Here is a city that isn’t afraid to try new things. “We do a lot of ‘firsts.’ We believe in checking out ideas on every single level,” says Davenport. “We want our community to be a living laboratory for great ideas along the city, university and business sectors and an example of a public-private partnership, leveraging the brainpower coming out of that university, the great curiosity of the city and our business leadership.”
The City of Gainesville partnered with Uber, Eldercare of Alachua County and the Gainesville Area Chamber of Commerce on a ground-breaking program called Freedom and Motion, a pilot program to offer seniors the opportunity to have door-to-door Uber service. This was in response to a transportation challenge that the city was facing, and it has been incredibly successful.
“Now, it’s open to all our seniors throughout the city. Where, instead of waiting through long bus routes, they can have their own door-to-door ride, and it’s subsidized through a special account by the city,” explains Davenport. “Wells Fargo jumped in and provided funds for low-income seniors, and our seniors’ centre at University of Florida teaches them how to use the app. It’s a great program, and it had never before been done anywhere in the country.”
The City of Gainesville contracted the internationally renowned design company IDO San Francisco to develop a new concept for user-centered government. “We have something called the Blue Ribbon Task Force Report – an initiative to completely flip the paradigm of government to the people, and it is how we’ve become the most user-friendly city in the country for our citizens and residents,” explains Davenport. “It is a game changer of the highest degree for our community.”
“We also have Innovation Square and Infinity Hall, for students who come to University of Florida with a business plan in hand and are actually working on developing a business while they’re going to college,” explains Davenport. “That’s another first.”
“One of the advantages to being a region of this size is that we can take a look at all kinds of ideas that might be more cumbersome in other places. We’ve got the right formula,” says Davenport. “We also have a five-year economic development plan. Our goal is to create 3,500 jobs in one of five target sectors: software and IT, bioscience and life sciences, advanced manufacturing, advanced logistics and agricultural technology – all sectors that fit nicely with what Gainesville has to offer. For example, Florida is an agricultural state in many ways, and Agricultural Technology is offered at University of Florida. Having said that, the technology that crosses over with agriculture could solve the future global problems of water, food, security of food, energy – all of these issues are areas of vital importance.”

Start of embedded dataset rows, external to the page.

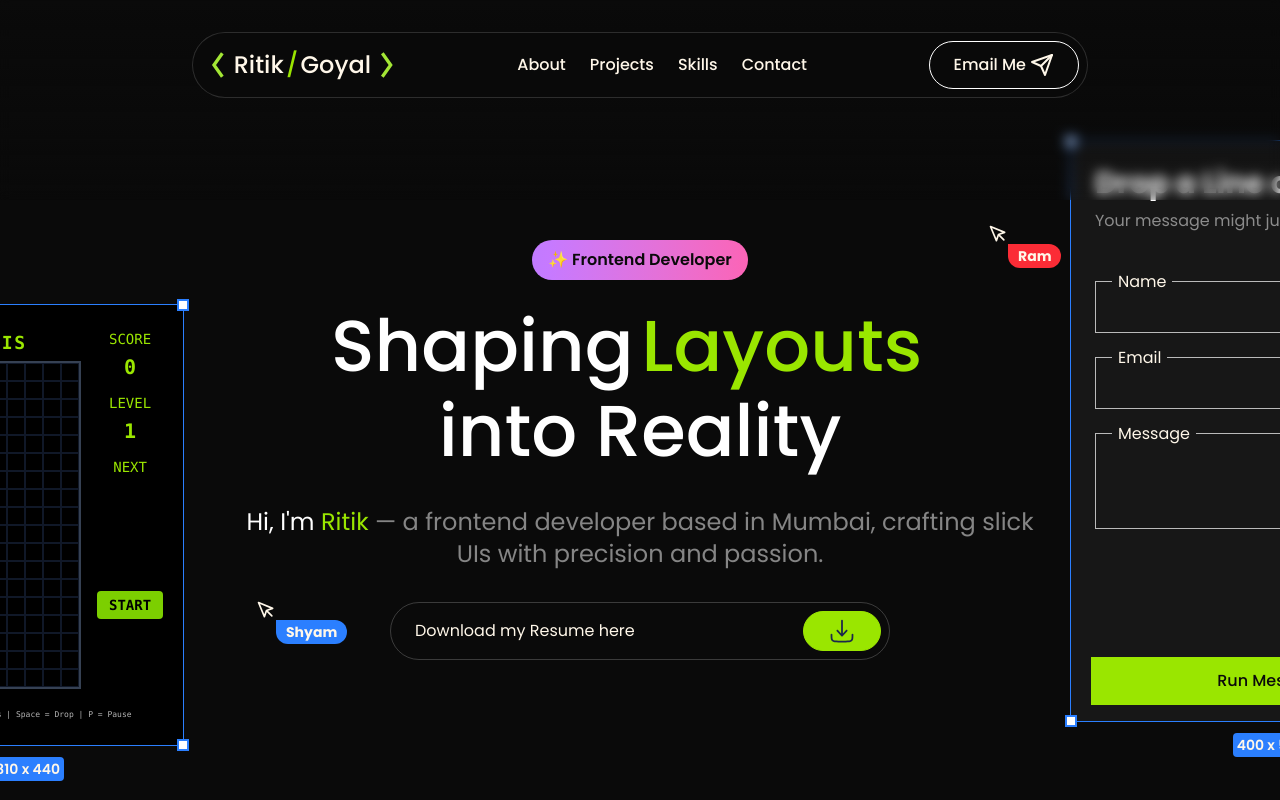
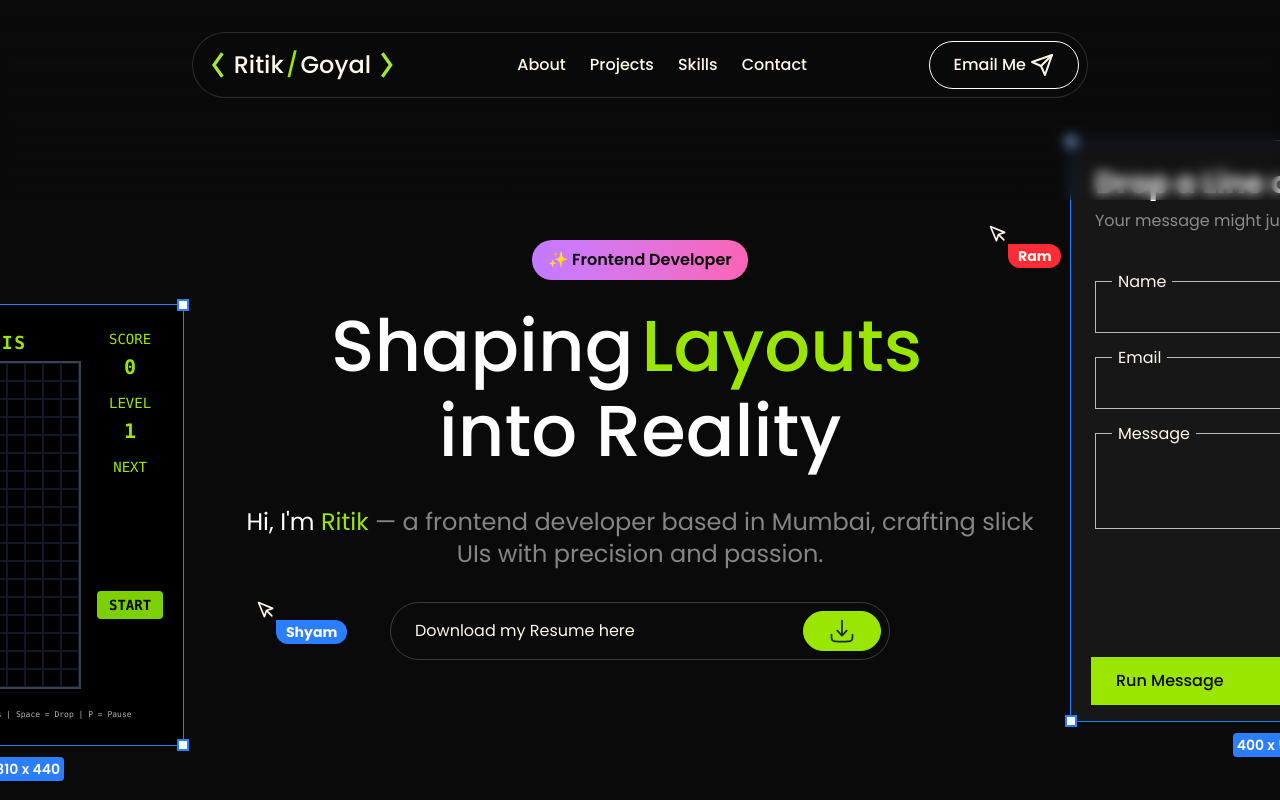
Before and after one commit to goyalritik-rg/portfolio, a Next.js app: page / in a window 1280 px wide. Shown: the top 800 px of the page. Built offline with nearby package versions, Linux system fonts and the light colour scheme.

Commit message:
buttonClass css utility

```diff
--- a/src/common/ui-components/Button.js
+++ b/src/common/ui-components/Button.js
@@ -20,6 +20,15 @@ const sizeClasses = {
   sm: "h-10",
 };
 
+export const buttonClass = ({ type = "primary", size = "md", className }) => {
+  return twMerge(
+    "border h-12 rounded-full px-6 font-medium cursor-pointer relative transition-all duration-300 ease-in-out flex items-center",
+    typeClasses[type],
+    sizeClasses[size],
+    className
+  );
+};
+
 const Button = ({
   type = "primary",
   size = "md",
@@ -31,12 +40,7 @@ const Button = ({
   return (
     <motion.button
       whileTap={{ scale: 0.95 }}
-      className={twMerge(
-        "border h-12 rounded-full px-6 font-medium cursor-pointer relative transition-all duration-300 ease-in-out",
-        typeClasses[type],
-        sizeClasses[size],
-        className
-      )}
+      className={buttonClass({ type, size, className })}
       {...props}
       style={{ cursor: loading ? "progress" : "pointer" }}
     >
```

Gainesville is in the new third most populated state in the nation. It is between Miami, Florida and Atlanta, Georgia and only ninety miles from two deep water ports, making it an ideal location for transporting goods.
“I think the future is ours to make,” says Davenport. “It’s a moment in time for this community and region. I see this region as being able to fuel many tenants of the next stages of globalization, based on just our unique characteristics: location, university, state of Florida and international nature. All those pieces come together to create a very unique situation. I think it’s poised to be a leader in the economy.”
Perfectly positioned, Gainesville and Alachua County are on the cusp of garnering lots of attention and making a mark on the world stage as the place to be for great ideas and innovative business. “That energy is everywhere, and it’s a really exciting time,” says Davenport.